Material supplied Block Start

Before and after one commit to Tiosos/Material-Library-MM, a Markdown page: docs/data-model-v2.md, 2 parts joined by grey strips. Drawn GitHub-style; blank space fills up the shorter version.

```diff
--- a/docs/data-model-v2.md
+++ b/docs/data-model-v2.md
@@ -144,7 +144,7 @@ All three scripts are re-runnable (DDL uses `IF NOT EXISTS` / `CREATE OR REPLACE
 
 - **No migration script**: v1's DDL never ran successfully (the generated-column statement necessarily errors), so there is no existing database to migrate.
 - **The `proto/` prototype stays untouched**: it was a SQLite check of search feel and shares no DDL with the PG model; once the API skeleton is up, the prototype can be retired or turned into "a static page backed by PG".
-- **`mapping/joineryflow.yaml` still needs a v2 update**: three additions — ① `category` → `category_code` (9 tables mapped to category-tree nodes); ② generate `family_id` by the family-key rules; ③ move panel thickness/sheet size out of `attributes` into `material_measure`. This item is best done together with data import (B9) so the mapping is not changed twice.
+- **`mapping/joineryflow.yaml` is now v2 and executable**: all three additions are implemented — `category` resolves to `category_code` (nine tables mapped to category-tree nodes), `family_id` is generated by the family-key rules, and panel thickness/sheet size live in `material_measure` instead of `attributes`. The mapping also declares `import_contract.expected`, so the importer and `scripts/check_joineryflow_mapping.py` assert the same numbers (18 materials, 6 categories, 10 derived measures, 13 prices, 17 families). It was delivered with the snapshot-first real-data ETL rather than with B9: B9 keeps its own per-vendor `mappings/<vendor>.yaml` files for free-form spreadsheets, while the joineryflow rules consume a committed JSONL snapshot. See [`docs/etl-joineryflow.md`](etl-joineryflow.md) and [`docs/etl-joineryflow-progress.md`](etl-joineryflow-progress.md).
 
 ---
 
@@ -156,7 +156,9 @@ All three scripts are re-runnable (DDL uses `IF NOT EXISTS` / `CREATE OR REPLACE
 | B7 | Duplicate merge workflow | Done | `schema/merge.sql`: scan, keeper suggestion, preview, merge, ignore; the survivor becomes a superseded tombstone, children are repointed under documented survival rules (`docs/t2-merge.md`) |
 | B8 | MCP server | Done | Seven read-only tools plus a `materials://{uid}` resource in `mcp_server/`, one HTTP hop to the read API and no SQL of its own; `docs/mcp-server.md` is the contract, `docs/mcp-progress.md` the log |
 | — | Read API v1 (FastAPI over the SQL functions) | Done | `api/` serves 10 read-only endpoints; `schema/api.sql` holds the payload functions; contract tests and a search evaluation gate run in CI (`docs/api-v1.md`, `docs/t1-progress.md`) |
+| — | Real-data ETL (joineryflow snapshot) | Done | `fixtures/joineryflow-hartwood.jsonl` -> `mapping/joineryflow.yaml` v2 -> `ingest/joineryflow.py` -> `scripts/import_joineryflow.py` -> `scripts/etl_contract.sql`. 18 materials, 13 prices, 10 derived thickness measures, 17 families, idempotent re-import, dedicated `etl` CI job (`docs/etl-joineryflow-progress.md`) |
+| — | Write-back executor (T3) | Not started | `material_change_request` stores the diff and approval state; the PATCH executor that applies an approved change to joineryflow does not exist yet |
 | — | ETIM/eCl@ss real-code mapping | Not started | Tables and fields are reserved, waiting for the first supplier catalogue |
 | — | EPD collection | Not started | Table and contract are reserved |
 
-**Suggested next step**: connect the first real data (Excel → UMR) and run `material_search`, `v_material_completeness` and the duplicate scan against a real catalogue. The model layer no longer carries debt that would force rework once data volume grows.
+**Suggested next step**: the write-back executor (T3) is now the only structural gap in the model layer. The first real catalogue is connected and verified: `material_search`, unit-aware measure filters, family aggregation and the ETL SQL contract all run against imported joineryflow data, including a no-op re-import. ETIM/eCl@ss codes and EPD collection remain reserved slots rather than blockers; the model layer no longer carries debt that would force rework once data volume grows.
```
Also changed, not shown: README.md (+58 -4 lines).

Material supplied Block End

◆ **Your task**
Pull out every line above that holds the word "EXISTS".

◆ **Problem solution**
@@ -144,7 +144,7 @@ All three scripts are re-runnable (DDL uses `IF NOT EXISTS` / `CREATE OR REPLACE
@@ -156,7 +156,9 @@ All three scripts are re-runnable (DDL uses `IF NOT EXISTS` / `CREATE OR REPLACE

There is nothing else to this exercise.